When Attachment Theory and Existentialism Compete


In this post I will be investigating the relationships between one’s core sense of purpose in life (existentialism) and contrasting that with the most basic needs associated with human bonding (attachment theory).

The question that I am playing around with is: “Are there some people who have a life purpose which is incongruent with maintaining a securely attached relationship.”

Attachment theory is empirically validated by many scientific fields from biology to neurology to psychology – the oversimplified conclusion is that “humans need secure, predictable, vulnerable, emotionally available, attuned, compassionate, supportive, safe, emotionally expressive, inter-regulating relationships to function at their fullest capacity.”

Attachment theory (in humans) began by investigating early childhood development. Researchers were able to substantiate that when the primary caregiver (usually a parent) offered all the wonderful variables above (attunement, emotional availability etc.) the child was more likely to progress through various developmental milestones, to be able to function independently, to be emotionally stable, and to find fulfilling relationships in adulthood.

Later, researchers found that having a securely attached relationship between spouses also yields the some of the same positive benefits.

Existentialism is concerned with finding a life path that intuitively ‘feels’ meaningful and fulfilling. The goal of an existential intervention to help a person in leading a life which is most congruent with their purpose.

Generally speaking, existentialism works very well in conjunction with attachment theory = When I am able to help partners to form a secure bond they are often more able (more regulated, more supported, more emotionally balanced, more confident etc) to engage in behaviors which help them to leading a more fulfilling life.

Then I arrived at a realization … my purpose in life is to be happy.

If ones purpose in life is to be happy then it is very hard to debate the necessity of a secure relationship in achieving fulfillment… secure attachment is the foundation for emotional regulation and it is very hard to ‘feel’ happy when you feel emotionally insecure. This would also translate into many behaviors aimed at nurturing our biological system – If you want to feel happy (feelings are the result of our biology) you must take care your biology.

In my own life journey the single most important and effective variable that impacts my ability to be congruent with my purpose is my secure bond with my partner of almost 20 years (in 2017). But this reality may have blinded me a bit to the reality that not everyone’s highest purpose is happiness.

What about those instances in which secure bonding is actually incongruent with the person’s purpose… I’m not suggesting that a secure attachment is ineffectual with these people – I am saying it is incongruent with their goals pertaining to purpose.

What if you wanted to live a life of Zen, or to be the absolute best – the master of a discipline, or the most notable person in your field, or engaged in behaviors which facilitated growth through discomfort etc.

I have often sought to understand people who live lives a lifestyle which necessitates life choices which will likely inhibit them from maintaining secure attachments.

Some examples would be: Living alone in a cave in an effort to reach transcendence, practicing your discipline every waking minute to be the best at your craft, sacrificing everything that would impeded one from being the most powerful leader, or being in an alternative lifestyle such as having ever changing sexual partners.

Attachment theory is validated… and it is a biological reality.
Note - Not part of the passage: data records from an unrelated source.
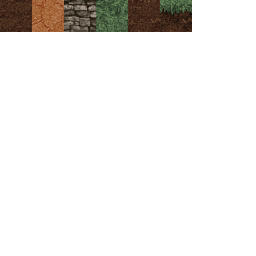
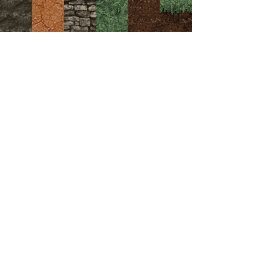
New stone block.

Changed region(s): [[0.0, 0.0, 0.125, 0.125]]

diff --git a/src/main.cpp b/src/main.cpp
@@ -71,14 +71,14 @@ static void placeBlocks(Chunk *chunk) {
                 height -= (chunk->chunk_y * 32);
                 for (int i = 0; i < height; i++) {
                     if (dot(finalNorm, vec3(0.0f, 1.0f, 0.0f)) < 0.7f) {
-                        chunk->setBlock(x, i, z, 4);
+                        chunk->setBlock(x, i, z, 1);
                     }
                     else {
                         chunk->setBlock(x, i, z, 2);
                     }
                 }
                 if (dot(finalNorm, vec3(0.0f, 1.0f, 0.0f)) < 0.7f) {
-                    chunk->setBlock(x, floor(height), z, 4);
+                    chunk->setBlock(x, floor(height), z, 1);
                 }
                 else {
                     chunk->setBlock(x, floor(height), z, 3);
@@ -101,7 +101,7 @@ static void init() {
     Renderer::init();
 
     BlockRegistry::registerBlock(0, new BlockAir());
-    BlockRegistry::registerBlock(1, new SimpleBlock(vec2i(1, 0)));
+    BlockRegistry::registerBlock(1, new SimpleBlock(vec2i(0, 0)));
     BlockRegistry::registerBlock(2, new SimpleBlock(vec2i(4, 0)));
     BlockRegistry::registerBlock(3, new BlockGrass());
     BlockRegistry::registerBlock(4, new SimpleBlock(vec2i(2, 0)));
But we are more than just our biology – we are also something metaphysical or spiritual, and there are times when our spiritual aspiration are in conflict with our biological truths.

One of my Favorite shows is “chefs table” on Netflix… and there is a theme to many of the depicted lifestyles… they chose their craft over their relationships (and arguably over their own biological health). And the proof is in the pudding – they are the best of the best. (I am basing this on the assumption that mastery or excellence is a more important purpose to some of the chefs than the pursuit of happiness)

and now we arrive at the conflict between the two above theories from a psychotherapeutic perspective…

From a purely existential lens the goal would be to sacrifice all for the pursuit of mastery if mastery is the the highest purpose. This would arguably lead to complete existential congruence at the expense of happiness.

from an Attachment standpoint the goal would be to achieve whatever level of mastery was possible within the boundaries of a nurturing and secure bond with another human. This would arguably lead to greater happiness at the expense of complete existential congruence.

I have clients who may choose Existentialism over attachment when there is conflict (there usually isn’t by the way)… and it is my job not to project my purpose onto my clients.

This is further complicated by the reality that trauma and a lack of self-awareness can impact someones relationship with purpose and attachment… so we must be very perceptive and flexible in isolating the desires of the core self.